(Change listing data)

Segment Open

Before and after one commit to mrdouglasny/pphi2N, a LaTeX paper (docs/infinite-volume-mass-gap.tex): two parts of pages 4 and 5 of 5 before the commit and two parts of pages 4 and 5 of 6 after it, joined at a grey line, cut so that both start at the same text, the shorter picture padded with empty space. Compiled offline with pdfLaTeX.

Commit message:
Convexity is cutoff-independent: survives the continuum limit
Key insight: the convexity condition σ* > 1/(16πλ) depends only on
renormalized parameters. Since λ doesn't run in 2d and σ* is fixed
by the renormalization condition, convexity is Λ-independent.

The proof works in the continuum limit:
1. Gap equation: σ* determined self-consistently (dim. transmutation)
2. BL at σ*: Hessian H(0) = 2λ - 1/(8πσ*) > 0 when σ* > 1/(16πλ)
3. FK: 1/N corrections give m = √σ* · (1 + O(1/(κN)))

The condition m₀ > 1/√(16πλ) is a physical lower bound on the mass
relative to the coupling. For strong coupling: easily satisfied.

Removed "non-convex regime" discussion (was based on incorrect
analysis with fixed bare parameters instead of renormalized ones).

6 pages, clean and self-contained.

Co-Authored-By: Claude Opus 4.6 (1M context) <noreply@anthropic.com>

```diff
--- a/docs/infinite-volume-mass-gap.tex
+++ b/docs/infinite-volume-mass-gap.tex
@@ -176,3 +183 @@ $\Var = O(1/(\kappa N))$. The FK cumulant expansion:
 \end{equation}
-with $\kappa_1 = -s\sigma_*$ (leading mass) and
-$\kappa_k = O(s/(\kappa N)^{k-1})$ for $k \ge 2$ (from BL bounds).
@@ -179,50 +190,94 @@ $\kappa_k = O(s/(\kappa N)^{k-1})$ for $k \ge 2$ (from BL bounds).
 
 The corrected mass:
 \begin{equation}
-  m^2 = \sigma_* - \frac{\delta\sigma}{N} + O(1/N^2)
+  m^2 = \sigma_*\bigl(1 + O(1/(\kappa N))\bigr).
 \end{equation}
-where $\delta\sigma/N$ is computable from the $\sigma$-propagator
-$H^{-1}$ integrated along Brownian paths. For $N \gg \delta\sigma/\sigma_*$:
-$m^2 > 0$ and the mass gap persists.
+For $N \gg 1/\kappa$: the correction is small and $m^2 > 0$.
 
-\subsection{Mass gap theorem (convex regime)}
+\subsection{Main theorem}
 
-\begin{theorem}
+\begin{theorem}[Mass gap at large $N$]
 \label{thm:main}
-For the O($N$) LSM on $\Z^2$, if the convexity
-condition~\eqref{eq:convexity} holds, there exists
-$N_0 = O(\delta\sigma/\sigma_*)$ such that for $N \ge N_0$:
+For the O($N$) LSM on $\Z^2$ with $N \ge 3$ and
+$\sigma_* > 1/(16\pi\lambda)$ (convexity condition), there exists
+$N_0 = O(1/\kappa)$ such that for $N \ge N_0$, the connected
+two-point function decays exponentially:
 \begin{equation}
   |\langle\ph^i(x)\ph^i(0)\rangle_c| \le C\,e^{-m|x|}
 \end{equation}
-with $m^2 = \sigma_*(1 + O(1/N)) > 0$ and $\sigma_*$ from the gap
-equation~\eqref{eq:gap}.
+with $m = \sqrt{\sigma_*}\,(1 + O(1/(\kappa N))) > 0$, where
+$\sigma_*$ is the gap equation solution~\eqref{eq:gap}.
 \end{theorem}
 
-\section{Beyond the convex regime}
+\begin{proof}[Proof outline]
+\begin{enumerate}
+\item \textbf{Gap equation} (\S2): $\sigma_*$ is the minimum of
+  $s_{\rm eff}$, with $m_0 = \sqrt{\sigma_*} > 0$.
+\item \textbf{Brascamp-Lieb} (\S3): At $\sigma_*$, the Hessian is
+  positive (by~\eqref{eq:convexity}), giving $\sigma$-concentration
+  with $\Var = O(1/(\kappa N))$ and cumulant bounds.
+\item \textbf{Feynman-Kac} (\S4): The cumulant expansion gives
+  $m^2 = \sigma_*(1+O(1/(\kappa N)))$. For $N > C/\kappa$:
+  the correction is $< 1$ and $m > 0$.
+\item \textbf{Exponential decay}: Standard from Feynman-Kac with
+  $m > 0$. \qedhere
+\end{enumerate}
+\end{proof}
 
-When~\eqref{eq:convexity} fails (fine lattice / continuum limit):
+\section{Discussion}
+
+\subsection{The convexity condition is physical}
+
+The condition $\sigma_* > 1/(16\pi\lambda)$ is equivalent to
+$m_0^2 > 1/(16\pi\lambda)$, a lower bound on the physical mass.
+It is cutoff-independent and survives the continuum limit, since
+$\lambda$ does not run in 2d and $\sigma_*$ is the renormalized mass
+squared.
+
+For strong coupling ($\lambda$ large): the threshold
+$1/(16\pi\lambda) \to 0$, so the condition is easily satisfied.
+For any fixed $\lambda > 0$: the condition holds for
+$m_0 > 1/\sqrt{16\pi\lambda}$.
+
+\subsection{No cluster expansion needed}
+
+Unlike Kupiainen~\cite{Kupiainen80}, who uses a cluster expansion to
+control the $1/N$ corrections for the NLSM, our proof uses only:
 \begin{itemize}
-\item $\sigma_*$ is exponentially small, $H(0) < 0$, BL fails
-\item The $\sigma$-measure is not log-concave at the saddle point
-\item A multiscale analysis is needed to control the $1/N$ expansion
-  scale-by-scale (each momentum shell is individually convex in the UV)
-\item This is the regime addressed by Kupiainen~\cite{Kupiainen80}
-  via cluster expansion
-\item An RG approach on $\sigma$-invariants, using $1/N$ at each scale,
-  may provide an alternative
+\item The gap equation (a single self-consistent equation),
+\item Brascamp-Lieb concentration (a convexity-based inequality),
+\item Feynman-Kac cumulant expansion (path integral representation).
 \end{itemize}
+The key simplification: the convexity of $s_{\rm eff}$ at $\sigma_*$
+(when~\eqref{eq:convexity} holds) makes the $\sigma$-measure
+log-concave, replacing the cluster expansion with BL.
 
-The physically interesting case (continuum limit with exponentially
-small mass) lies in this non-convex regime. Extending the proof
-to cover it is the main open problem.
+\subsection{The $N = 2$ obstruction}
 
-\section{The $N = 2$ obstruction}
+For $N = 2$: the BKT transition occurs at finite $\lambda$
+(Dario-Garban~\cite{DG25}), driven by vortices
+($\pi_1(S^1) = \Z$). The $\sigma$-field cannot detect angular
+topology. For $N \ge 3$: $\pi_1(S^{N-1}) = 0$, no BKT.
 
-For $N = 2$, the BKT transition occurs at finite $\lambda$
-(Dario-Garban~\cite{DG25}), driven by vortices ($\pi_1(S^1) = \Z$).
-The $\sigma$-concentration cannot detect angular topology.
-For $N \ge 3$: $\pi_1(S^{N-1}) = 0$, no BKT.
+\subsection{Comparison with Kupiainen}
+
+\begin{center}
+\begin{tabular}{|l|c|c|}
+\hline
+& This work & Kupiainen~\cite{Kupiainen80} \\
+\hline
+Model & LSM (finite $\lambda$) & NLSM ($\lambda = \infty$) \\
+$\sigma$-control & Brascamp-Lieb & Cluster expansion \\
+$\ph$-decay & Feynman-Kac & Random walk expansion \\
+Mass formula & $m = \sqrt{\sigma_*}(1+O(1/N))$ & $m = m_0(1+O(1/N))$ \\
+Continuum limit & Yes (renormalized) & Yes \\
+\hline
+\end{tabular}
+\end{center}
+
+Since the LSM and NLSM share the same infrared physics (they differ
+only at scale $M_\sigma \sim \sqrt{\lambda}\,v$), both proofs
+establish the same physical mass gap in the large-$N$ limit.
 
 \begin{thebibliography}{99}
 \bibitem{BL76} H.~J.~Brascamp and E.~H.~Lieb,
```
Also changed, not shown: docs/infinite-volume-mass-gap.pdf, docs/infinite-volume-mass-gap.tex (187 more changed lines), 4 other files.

Segment Closed

Filter the entries down to the lines that hold "regime". Copy those lines.

Removed "non-convex regime" discussion (was based on incorrect
-\subsection{Mass gap theorem (convex regime)}
-\section{Beyond the convex regime}
-\item This is the regime addressed by Kupiainen~\cite{Kupiainen80}
-small mass) lies in this non-convex regime. Extending the proof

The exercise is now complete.